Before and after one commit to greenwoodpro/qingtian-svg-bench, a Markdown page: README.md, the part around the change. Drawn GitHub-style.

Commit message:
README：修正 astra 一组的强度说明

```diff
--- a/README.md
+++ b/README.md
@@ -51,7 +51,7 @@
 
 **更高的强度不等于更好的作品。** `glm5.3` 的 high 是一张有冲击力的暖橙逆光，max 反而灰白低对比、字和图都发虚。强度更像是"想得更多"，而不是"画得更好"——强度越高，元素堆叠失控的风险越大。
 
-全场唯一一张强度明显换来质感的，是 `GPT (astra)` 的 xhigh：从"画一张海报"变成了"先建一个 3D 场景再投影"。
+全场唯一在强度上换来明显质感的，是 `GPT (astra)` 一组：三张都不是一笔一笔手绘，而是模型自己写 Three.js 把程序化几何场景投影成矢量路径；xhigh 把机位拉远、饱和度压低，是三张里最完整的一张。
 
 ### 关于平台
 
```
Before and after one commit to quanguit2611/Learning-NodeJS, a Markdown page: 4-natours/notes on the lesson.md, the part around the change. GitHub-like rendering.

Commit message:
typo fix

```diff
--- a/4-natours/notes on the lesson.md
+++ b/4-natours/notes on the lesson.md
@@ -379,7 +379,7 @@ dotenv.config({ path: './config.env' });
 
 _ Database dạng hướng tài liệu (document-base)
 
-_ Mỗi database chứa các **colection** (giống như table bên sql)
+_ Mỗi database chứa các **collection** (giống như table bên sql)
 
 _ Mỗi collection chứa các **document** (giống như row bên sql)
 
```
--------
◆ ABOUT THIS TASK
Show every line of the listing that includes the word "notes".

◆ SOLUTION FOR THIS PROBLEM
Before and after one commit to quanguit2611/Learning-NodeJS, a Markdown page: 4-natours/notes on the lesson.md, the part around the change. GitHub-like rendering.
--- a/4-natours/notes on the lesson.md
+++ b/4-natours/notes on the lesson.md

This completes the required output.